New Guidance on Fuel/Water Mixtures

Unused commercial chemical products listed in §261.33 that are themselves fuels, including those that are normal components of fuels (e.g., benzene, toluene, and xylene), are not solid wastes if they are burned for energy recovery. [§261.2(c)(2)(ii), RO 12505] EPA has indicated in previous guidance that this exclusion also applies to off-specification commercial chemical products, including products that are not listed in §261.33 but that exhibit a characteristic (e.g., gasoline, jet fuel, kerosene, diesel, and other petroleum products), when they are reclaimed to produce a fuel. [RO 11138, 11449, 11713, 11848, 12825, 14503]

But what has not been clear in previous guidance is whether there must be a minimum percentage or concentration of fuel in the off-spec material to claim the §261.2(c)(2)(ii) exclusion. For example, petroleum contact water and tank draws are often mostly water containing a small amount of petroleum product. Do these qualify for the §261.2(c)(2)(ii) exclusion? The only direction that we are aware of is contained in RO 11615, wherein EPA noted that “the determining factor is not necessarily a generic percentage level of product, but rather a case-specific determination that indicates whether the material is more product-like or waste-like. This determination must include consideration of whether the recovery of the product is a legitimate recycling operation, as well as how the material is managed.” From a practical standpoint, we have seen state policies that do provide a minimum fuel percentage to distinguish between off-spec products that are not subject to RCRA when reclaimed into fuels and those that are solid and potentially hazardous waste when reclaimed.

In new guidance [RO 14883], EPA is giving the regulated community a little more specificity on what the agency means by a “legitimate recycling operation” for fuel/water mixtures. The materials evaluated by this guidance are gasoline/water mixtures containing no free product and with no measurable flash point but having benzene concentrations over 0.5 ppm. These gasoline/water mixtures are usually bulked with contaminated fuel, and the combined material is then sent to a fuel recovery facility as off-spec product (i.e., not solid waste). EPA used two steps in its evaluation as to the legitimacy of this practice:

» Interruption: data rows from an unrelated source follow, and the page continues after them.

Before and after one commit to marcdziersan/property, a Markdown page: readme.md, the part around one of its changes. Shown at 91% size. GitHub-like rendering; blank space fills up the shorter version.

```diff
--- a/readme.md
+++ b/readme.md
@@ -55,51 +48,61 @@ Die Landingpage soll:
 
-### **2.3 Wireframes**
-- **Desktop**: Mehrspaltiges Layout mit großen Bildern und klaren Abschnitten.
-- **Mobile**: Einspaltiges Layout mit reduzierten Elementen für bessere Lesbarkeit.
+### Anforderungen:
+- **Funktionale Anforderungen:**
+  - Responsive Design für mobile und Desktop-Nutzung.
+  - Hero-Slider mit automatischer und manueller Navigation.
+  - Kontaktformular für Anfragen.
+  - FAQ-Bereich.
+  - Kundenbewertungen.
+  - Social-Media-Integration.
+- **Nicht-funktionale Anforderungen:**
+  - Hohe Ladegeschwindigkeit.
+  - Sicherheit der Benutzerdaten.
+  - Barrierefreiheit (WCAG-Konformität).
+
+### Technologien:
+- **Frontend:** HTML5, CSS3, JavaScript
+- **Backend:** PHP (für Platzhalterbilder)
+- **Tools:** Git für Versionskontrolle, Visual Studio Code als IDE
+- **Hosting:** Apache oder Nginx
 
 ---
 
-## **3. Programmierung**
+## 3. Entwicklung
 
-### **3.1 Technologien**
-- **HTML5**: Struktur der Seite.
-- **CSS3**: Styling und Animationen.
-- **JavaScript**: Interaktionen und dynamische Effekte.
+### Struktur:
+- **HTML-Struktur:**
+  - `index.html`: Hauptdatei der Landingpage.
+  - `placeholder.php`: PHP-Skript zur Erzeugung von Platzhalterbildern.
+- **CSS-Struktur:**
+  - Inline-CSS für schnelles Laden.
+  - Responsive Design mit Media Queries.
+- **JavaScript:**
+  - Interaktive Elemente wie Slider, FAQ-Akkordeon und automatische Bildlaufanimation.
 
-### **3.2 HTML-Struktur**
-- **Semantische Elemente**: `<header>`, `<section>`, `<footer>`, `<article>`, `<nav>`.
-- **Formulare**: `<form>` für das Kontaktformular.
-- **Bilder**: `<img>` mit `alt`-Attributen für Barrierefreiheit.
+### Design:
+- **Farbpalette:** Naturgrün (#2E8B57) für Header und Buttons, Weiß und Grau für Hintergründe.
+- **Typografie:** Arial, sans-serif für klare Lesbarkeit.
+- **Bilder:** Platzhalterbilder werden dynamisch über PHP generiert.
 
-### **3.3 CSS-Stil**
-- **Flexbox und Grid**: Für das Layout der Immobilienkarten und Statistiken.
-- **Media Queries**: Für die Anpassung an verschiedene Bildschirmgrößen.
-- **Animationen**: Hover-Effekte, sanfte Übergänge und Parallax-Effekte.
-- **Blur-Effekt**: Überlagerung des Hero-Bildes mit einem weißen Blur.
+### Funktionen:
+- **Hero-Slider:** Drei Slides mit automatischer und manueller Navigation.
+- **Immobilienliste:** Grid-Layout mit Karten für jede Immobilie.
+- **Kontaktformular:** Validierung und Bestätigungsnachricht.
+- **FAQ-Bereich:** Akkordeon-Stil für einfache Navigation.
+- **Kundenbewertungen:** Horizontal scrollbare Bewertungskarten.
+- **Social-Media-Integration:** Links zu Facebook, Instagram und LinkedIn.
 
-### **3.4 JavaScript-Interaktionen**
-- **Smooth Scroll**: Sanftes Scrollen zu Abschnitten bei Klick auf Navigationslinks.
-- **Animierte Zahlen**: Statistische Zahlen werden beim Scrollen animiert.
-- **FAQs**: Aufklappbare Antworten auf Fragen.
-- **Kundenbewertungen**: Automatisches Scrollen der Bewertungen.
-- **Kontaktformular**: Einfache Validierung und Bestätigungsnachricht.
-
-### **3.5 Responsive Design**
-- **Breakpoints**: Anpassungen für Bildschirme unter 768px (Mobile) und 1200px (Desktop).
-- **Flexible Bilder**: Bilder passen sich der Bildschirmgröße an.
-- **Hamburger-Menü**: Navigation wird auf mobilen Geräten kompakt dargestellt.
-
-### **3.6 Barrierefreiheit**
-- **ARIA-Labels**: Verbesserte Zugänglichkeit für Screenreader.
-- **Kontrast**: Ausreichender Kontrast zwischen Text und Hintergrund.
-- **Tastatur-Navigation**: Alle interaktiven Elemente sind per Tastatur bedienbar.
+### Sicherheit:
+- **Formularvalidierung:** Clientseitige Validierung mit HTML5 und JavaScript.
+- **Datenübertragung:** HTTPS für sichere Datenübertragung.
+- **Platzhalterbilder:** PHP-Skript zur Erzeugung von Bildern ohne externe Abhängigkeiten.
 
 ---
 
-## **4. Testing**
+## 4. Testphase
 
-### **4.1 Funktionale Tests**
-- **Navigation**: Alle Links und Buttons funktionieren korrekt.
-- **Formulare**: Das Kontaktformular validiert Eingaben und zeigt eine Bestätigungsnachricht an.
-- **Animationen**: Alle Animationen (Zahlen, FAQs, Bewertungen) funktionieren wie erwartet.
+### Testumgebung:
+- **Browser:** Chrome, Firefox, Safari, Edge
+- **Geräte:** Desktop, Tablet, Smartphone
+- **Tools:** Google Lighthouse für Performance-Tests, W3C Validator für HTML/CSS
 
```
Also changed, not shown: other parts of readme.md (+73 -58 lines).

  1. The point at which the solid/hazardous waste determination must be made is before the gasoline/water mixtures are mixed (bulked) with another material.
  2. Is recovery of fuel product from the gasoline/water mixtures legitimate recycling under RCRA? “EPA does not have a ‘bright line’ cut-off for determining at what point a mixture of fuel and water would be considered simply a contaminated wastewater rather than commercial chemical product fuel contaminated with water....” Instead the agency based this evaluation step on the four legitimacy factors codified in §260.43. The first factor requires that the recycled material provide a useful contribution to the recycling process or to a product of the recycling process. One way of meeting the “useful contribution” factor is showing that fuel product is recovered by the recycling process. [§260.43(a)(1)(iv)] “[I]f the fuel/water mixture that exhibits the hazardous characteristic for benzene does not have recoverable fuel product prior to being bulked with other mixtures, it would not be making a ‘useful contribution’ as defined in 40 CFR 260.43(a)(1) and would not be considered a commercial product being legitimately recycled. In that case, it would need to be managed as a hazardous waste.” [RO 14883; Emphasis in original.]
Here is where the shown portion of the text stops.